by Paul Harris on 12/22/2008
Billy Mackenzie is Britain’s reigning MX1 champion – the 23 year old Scot won his first title in 2007 and brought the number one plate with him to the crack CAS Honda squad for 2008. Completely dominant domestically, the three-time Grand Prix winner was an absolute shoe-in to retain his crown despite missing round five through injury, coming back for another couple of wins at the legendary Foxhill circuit before a big crash running second at the Czech Grand Prix left him to limp through Brampton in a brave effort to salvage points. Heading into the Hawkstone Park finale, a win in the first moto would be enough to clinch it from KTM’s James Noble and, as he did in every round when he started the race fit, Mackenzie made short work of taking the lead, fighting his way past the young Ray Rowson and clearing off for the moto and championship win.
That, however, is just where it starts getting interesting….
Earlier on in the summer, rumours had been circulating that, if he had the title in the bag, Billy Mac would wheel out a CR500 at Hawkstone; it was seen as a joke, a light-hearted quip – surely even the maverick Mackenzie wouldn’t seriously consider riding an old warhorse of a 500. But the rumours persisted – there were even pictures on a motocross forum of an old steel-framed ’98 CR500 that would allegedly be converted into his Hawkstone race bike. It seemed hard to believe, not only that he would race a 500, but especially that he would race an old steel-framed ’98, surely CAS would build him a shiny aluminium-framed hybrid? But when we got to Hawkstone, there it was, all CAS-liveried up and ready to go under the factory Honda awning – the excitement grew, but it was still hard to believe it would actually happen. Was it all a big prank? Surely he wouldn’t…
I wandered down to the pits as the second MX2 race ended, just to see if the miracle would happen – as I approached the CAS Honda pit, an unmistakable gruff, barky CR500 exhaust note sent the hairs on the back of my arms aloft. As the number one plated two stroke was ferried up to the startline, reality struck – it was on, and Billy Mac would forever cement himself a place in the hearts of fans who remember the days of mighty large-bore two strokes. The sighting lap was a thing of beauty – Billy was alone in the field in not having ridden his second moto bike, so while everyone else pottered around, getting warmed up and checking how the conditions had changed, Mackenzie came out and just pulled the trigger, charging around on full loud to see how it handled – with the four strokes on a relatively muted tickover, and the CAS Honda pinned wide open, the whole crowd could hear for the first time in years a 500 motocross bike being ridden at the limit. It was a truly incredible moment, not least because of Hawkstone’s place as one of the ancestral homes of British 500GP motocross.

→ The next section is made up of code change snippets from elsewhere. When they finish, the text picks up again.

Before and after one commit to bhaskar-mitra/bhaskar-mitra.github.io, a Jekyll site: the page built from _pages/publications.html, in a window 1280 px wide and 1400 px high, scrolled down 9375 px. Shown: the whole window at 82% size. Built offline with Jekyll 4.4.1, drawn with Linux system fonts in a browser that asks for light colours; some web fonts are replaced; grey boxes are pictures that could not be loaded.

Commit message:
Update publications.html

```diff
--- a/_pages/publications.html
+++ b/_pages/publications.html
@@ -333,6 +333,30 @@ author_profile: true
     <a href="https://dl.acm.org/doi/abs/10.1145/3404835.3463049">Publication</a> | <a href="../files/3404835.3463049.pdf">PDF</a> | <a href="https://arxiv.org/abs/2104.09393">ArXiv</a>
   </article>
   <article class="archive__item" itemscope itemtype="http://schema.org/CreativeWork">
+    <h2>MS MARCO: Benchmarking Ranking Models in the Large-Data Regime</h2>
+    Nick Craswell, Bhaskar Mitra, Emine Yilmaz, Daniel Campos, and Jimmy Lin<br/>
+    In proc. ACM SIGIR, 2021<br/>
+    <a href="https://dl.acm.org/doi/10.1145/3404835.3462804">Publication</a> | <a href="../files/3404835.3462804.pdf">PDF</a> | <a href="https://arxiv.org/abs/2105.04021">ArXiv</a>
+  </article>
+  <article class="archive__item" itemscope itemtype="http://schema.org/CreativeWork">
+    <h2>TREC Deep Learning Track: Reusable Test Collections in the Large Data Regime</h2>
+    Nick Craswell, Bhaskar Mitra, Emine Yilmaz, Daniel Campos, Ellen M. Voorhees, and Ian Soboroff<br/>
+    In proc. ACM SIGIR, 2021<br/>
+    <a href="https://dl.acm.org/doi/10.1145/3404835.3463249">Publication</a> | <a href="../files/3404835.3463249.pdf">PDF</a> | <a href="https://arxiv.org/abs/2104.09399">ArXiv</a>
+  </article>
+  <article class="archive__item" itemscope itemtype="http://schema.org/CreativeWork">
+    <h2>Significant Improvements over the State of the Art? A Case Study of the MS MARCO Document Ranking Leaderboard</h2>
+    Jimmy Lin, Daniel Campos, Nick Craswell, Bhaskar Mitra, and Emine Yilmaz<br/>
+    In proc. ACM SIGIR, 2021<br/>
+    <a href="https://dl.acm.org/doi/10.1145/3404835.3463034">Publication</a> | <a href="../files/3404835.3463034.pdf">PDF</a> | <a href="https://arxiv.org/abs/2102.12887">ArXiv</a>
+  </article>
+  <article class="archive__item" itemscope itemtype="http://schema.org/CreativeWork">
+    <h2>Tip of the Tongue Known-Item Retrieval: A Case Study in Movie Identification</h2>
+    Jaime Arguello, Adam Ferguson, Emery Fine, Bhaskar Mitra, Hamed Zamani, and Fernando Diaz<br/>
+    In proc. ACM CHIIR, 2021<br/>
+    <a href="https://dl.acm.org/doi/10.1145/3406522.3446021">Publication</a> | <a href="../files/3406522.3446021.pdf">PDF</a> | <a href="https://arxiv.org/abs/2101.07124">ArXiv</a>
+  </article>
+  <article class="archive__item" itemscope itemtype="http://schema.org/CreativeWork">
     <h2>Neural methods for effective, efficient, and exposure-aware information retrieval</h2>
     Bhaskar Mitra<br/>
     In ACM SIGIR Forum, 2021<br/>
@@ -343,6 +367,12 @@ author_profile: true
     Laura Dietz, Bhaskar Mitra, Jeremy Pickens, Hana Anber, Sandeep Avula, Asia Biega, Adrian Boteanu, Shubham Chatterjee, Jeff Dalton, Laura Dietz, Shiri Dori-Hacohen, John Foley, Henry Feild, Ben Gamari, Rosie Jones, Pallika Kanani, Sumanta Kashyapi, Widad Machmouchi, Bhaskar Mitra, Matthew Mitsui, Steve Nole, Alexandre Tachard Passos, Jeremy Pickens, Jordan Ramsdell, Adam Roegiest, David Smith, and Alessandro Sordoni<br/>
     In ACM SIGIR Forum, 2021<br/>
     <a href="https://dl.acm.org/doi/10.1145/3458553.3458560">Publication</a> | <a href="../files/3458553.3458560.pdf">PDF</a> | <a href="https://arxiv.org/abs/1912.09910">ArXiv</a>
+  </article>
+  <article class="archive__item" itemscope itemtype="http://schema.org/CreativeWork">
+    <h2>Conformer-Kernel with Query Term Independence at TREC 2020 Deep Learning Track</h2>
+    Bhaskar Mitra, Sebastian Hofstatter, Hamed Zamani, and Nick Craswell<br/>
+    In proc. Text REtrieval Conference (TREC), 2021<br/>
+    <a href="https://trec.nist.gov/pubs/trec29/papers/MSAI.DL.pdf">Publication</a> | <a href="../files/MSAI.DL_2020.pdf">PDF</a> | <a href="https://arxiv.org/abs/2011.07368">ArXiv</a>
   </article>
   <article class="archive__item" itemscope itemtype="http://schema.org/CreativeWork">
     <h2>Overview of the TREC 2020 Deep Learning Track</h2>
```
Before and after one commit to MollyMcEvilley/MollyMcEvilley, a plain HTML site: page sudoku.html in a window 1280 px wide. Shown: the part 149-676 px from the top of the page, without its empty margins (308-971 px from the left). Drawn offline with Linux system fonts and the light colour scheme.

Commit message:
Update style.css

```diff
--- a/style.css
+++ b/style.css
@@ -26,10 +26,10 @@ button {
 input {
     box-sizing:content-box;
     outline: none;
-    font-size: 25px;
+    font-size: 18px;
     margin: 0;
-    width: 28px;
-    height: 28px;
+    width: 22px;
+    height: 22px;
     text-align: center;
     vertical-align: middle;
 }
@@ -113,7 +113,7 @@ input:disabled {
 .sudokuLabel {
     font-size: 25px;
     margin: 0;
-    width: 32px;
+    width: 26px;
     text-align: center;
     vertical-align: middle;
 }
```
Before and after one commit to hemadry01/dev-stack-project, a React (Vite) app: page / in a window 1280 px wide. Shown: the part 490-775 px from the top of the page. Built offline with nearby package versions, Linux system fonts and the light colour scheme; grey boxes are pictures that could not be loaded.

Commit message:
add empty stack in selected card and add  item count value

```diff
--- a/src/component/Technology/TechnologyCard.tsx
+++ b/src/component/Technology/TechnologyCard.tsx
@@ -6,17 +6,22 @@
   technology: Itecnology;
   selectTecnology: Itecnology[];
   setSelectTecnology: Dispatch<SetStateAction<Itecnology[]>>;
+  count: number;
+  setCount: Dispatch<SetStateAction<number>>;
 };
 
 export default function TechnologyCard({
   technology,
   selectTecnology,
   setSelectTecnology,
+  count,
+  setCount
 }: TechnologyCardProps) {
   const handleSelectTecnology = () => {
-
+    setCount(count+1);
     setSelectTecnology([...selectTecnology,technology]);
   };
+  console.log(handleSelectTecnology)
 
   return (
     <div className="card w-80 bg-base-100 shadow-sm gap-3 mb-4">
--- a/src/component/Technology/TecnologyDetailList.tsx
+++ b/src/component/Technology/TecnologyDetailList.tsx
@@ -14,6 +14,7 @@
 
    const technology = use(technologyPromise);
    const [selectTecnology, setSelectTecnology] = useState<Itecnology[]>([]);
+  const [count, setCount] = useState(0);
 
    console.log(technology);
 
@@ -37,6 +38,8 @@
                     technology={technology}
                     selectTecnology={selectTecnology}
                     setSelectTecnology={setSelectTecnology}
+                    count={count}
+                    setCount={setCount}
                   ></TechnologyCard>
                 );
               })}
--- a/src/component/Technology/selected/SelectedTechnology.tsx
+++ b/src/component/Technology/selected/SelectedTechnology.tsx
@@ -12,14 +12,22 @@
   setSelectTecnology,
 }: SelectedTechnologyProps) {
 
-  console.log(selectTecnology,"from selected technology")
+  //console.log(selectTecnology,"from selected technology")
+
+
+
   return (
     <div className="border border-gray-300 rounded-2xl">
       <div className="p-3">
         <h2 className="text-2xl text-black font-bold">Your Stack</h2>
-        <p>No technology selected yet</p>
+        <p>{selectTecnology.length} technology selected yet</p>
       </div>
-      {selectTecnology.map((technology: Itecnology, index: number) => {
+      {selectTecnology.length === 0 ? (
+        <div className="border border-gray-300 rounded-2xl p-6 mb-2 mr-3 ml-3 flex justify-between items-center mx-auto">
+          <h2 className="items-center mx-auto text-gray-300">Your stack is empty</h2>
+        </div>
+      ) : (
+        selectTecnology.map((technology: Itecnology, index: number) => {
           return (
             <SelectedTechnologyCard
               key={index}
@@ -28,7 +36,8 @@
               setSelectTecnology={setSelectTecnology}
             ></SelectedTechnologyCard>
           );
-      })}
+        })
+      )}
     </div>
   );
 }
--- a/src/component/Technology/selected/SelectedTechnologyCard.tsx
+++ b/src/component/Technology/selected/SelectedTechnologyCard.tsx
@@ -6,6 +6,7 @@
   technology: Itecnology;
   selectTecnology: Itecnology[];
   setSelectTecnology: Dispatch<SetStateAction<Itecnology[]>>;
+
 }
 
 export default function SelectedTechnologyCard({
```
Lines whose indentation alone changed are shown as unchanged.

The race itself started promisingly – despite being pushed out wide by a plethora of 450s (plus Mark Eastwood‘s CR250), Billy Mac came round at the end of lap one in sixth place before sprinting past Jordan Rose and the fallen Mark Jones to take fourth behind Rowson, Brad Anderson and Tom Church. The bleach-blond Scot was pushing hard, comfortable in fourth whilst maybe lacking the pace to push for a podium position, but ready and waiting to pounce on a mistake should any of the leading three make one…
… When the metaphorical wheels fell off.
Just over a third of the distance in, the big number one Honda slowed and pulled out of the race. Had the CR500 not been up to the task? Had it all been a short-lived joke? Did the authorities just not want a two stroke to be competitive? It was, it seemed, none of the above – the bike had been dismantled and the frame powder-coated as part of the race prep but on reassembly, the engine mounts had been tightened up against new paint, rather than against the metal of the frame. With everything running at race pace for the first time, the bolts were more than capable of lunching the power coat, giving themselves enough room to spin free under the impetus of the vibey motor, leaving Billy no choice but to pull out before the whole engine made a bid for freedom.
On paper the whole exercise may not have been the resounding success we hoped for, but there must surely be a lesson to be learnt in that a current GP rider can compete at national level in the Open class aboard a ten-year-old bike with ten-year-old suspension and ten-year-old handling – and that’s not to mention the lack of development on the CR500 in the last years of production. Just imagine what that glorious torquey motor could achieve in a modern frame with modern suspension….